Copy every entry word for word, but skip the pictures.

Web page revision data
○ ○ ○

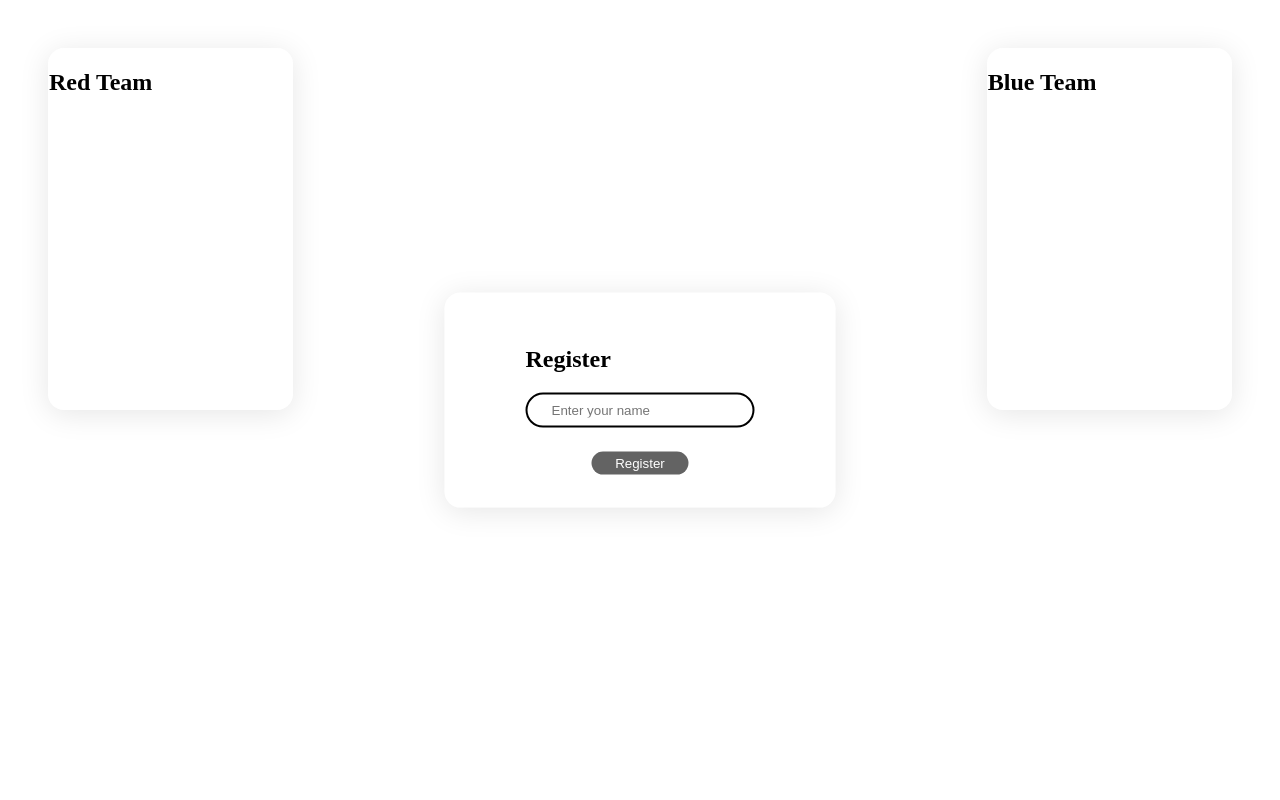
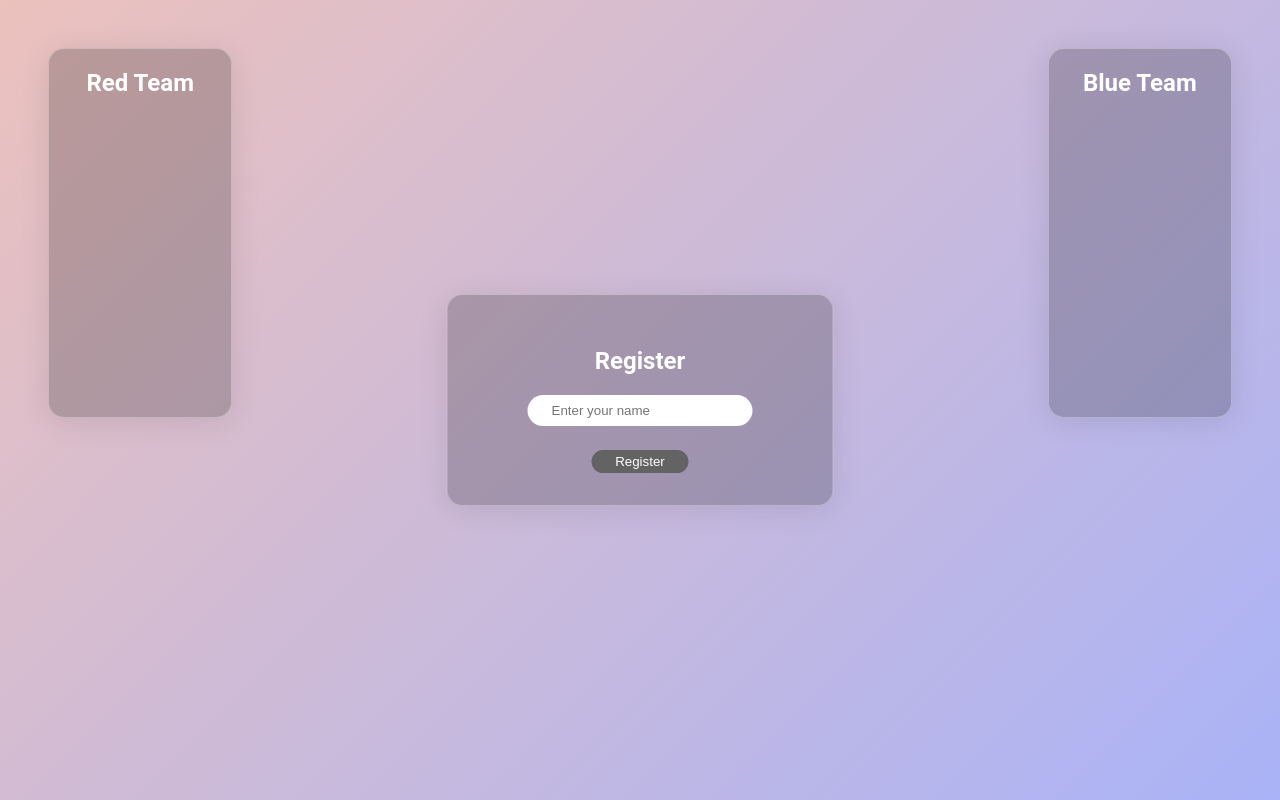
Before and after one commit to Vincent1Vincent2/codenames-node-js, a website: page public/index.html in a window 1280 px wide. Drawn offline with nearby package versions, Linux system fonts and the light colour scheme; no server answers.

Commit message:
More styling

```diff
--- a/public/index.html
+++ b/public/index.html
@@ -28,7 +28,7 @@
   </head>
   <body>
     <div class="reg" id="registration">
-      <h2 id="regTitle">Register</h2>
+      <h2 class="regTitle" id="regTitle">Register</h2>
       <form class="regForm" id="registrationForm">
         <input
           type="text"
@@ -41,12 +41,12 @@
     </div>
     <main>
       <div class="redTeam">
-        <h2>Red Team</h2>
+        <h2 class="team">Red Team</h2>
         <ul id="redUser"></ul>
       </div>
       <div id="cards" class="cards"></div>
       <div class="blueTeam">
-        <h2>Blue Team</h2>
+        <h2 class="team">Blue Team</h2>
         <ul id="blueUser"></ul>
       </div>
     </main>
--- a/public/main.js
+++ b/public/main.js
@@ -53,9 +53,9 @@ document.addEventListener("DOMContentLoaded", () => {
       cardElement.classList.add("card");
 
       if (cardData.color === true) {
-        cardElement.style.color = "red";
+        cardElement.style.color = "#A52A2A";
       } else {
-        cardElement.style.color = "blue";
+        cardElement.style.color = "#5D3FD3";
       }
 
       cardGrid.appendChild(cardElement);
--- a/public/style.css
+++ b/public/style.css
@@ -1,13 +1,25 @@
+body {
+  background: #398695;
+  background: linear-gradient(315deg, #273eea65, #ba1f0e46);
+  color: white;
+  font-family: Roboto, system-ui, -apple-system, BlinkMacSystemFont, "Segoe UI",
+    Oxygen, Ubuntu, Cantarell, "Open Sans", "Helvetica Neue", sans-serif;
+}
+
 .reg {
   position: absolute;
   left: 50%;
   top: 50%;
   transform: translate(-50%, -50%);
   padding: 2rem 5rem;
-  background: rgba(255, 255, 255, 0.2);
+  background: rgba(0, 0, 0, 0.2);
   border-radius: 16px;
   box-shadow: 0 4px 30px rgba(0, 0, 0, 0.1);
   border: 1px solid rgba(255, 255, 255, 0.3);
+}
+
+.regTitle {
+  text-align: center;
 }
 
 .regForm {
@@ -19,7 +31,7 @@
 
 input {
   border-radius: 99999px;
-  border: solid black 2px;
+  border: none;
   padding: 0.5rem 1.5rem;
 }
 
@@ -41,7 +53,7 @@ main {
   justify-content: space-between;
   align-items: center;
   margin: 2rem 1.5rem;
-  height: calc(100svh - 5rem);
+  height: calc(100svh - 4rem);
   align-items: center;
 }
 
@@ -50,16 +62,33 @@ main {
   align-self: flex-start;
   margin: 1rem;
   height: 50%;
-  width: 20%;
-  background: rgba(255, 255, 255, 0.2);
+  width: 15%;
+  background: rgba(0, 0, 0, 0.2);
   border-radius: 16px;
   box-shadow: 0 4px 30px rgba(0, 0, 0, 0.1);
   border: 1px solid rgba(255, 255, 255, 0.3);
 }
 
+.team {
+  text-align: center;
+}
+
 .cards {
+  align-self: flex-start;
+  margin: 1rem;
   display: grid;
   grid-template-columns: repeat(5, 1fr);
+  place-items: center;
+  width: 60%;
+  gap: 1rem;
+}
+
+.card {
+  width: 100%;
+  height: 8rem;
   place-content: center;
-  place-items: center;
+  text-align: center;
+  background: rgba(255, 255, 255, 0.467);
+  border-radius: 16px;
+  border: 1px solid rgba(255, 255, 255, 0.3);
 }
```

○ ○ ○

EXPECTED ANSWER:
Before and after one commit to Vincent1Vincent2/codenames-node-js, a website: page public/index.html in a window 1280 px wide. Drawn offline with nearby package versions, Linux system fonts and the light colour scheme; no server answers.

Commit message:
More styling

```diff
--- a/public/index.html
+++ b/public/index.html
@@ -28,7 +28,7 @@
   </head>
   <body>
     <div class="reg" id="registration">
-      <h2 id="regTitle">Register</h2>
+      <h2 class="regTitle" id="regTitle">Register</h2>
       <form class="regForm" id="registrationForm">
         <input
           type="text"
@@ -41,12 +41,12 @@
     </div>
     <main>
       <div class="redTeam">
-        <h2>Red Team</h2>
+        <h2 class="team">Red Team</h2>
         <ul id="redUser"></ul>
       </div>
       <div id="cards" class="cards"></div>
       <div class="blueTeam">
-        <h2>Blue Team</h2>
+        <h2 class="team">Blue Team</h2>
         <ul id="blueUser"></ul>
       </div>
     </main>
--- a/public/main.js
+++ b/public/main.js
@@ -53,9 +53,9 @@ document.addEventListener("DOMContentLoaded", () => {
       cardElement.classList.add("card");
 
       if (cardData.color === true) {
-        cardElement.style.color = "red";
+        cardElement.style.color = "#A52A2A";
       } else {
-        cardElement.style.color = "blue";
+        cardElement.style.color = "#5D3FD3";
       }
 
       cardGrid.appendChild(cardElement);
--- a/public/style.css
+++ b/public/style.css
@@ -1,13 +1,25 @@
+body {
+  background: #398695;
+  background: linear-gradient(315deg, #273eea65, #ba1f0e46);
+  color: white;
+  font-family: Roboto, system-ui, -apple-system, BlinkMacSystemFont, "Segoe UI",
+    Oxygen, Ubuntu, Cantarell, "Open Sans", "Helvetica Neue", sans-serif;
+}
+
 .reg {
   position: absolute;
   left: 50%;
   top: 50%;
   transform: translate(-50%, -50%);
   padding: 2rem 5rem;
-  background: rgba(255, 255, 255, 0.2);
+  background: rgba(0, 0, 0, 0.2);
   border-radius: 16px;
   box-shadow: 0 4px 30px rgba(0, 0, 0, 0.1);
   border: 1px solid rgba(255, 255, 255, 0.3);
+}
+
+.regTitle {
+  text-align: center;
 }
 
 .regForm {
@@ -19,7 +31,7 @@
 
 input {
   border-radius: 99999px;
-  border: solid black 2px;
+  border: none;
   padding: 0.5rem 1.5rem;
 }
 
@@ -41,7 +53,7 @@ main {
   justify-content: space-between;
   align-items: center;
   margin: 2rem 1.5rem;
-  height: calc(100svh - 5rem);
+  height: calc(100svh - 4rem);
   align-items: center;
 }
 
@@ -50,16 +62,33 @@ main {
   align-self: flex-start;
   margin: 1rem;
   height: 50%;
-  width: 20%;
-  background: rgba(255, 255, 255, 0.2);
+  width: 15%;
+  background: rgba(0, 0, 0, 0.2);
   border-radius: 16px;
   box-shadow: 0 4px 30px rgba(0, 0, 0, 0.1);
   border: 1px solid rgba(255, 255, 255, 0.3);
 }
 
+.team {
+  text-align: center;
+}
+
 .cards {
+  align-self: flex-start;
+  margin: 1rem;
   display: grid;
   grid-template-columns: repeat(5, 1fr);
+  place-items: center;
+  width: 60%;
+  gap: 1rem;
+}
+
+.card {
+  width: 100%;
+  height: 8rem;
   place-content: center;
-  place-items: center;
+  text-align: center;
+  background: rgba(255, 255, 255, 0.467);
+  border-radius: 16px;
+  border: 1px solid rgba(255, 255, 255, 0.3);
 }
```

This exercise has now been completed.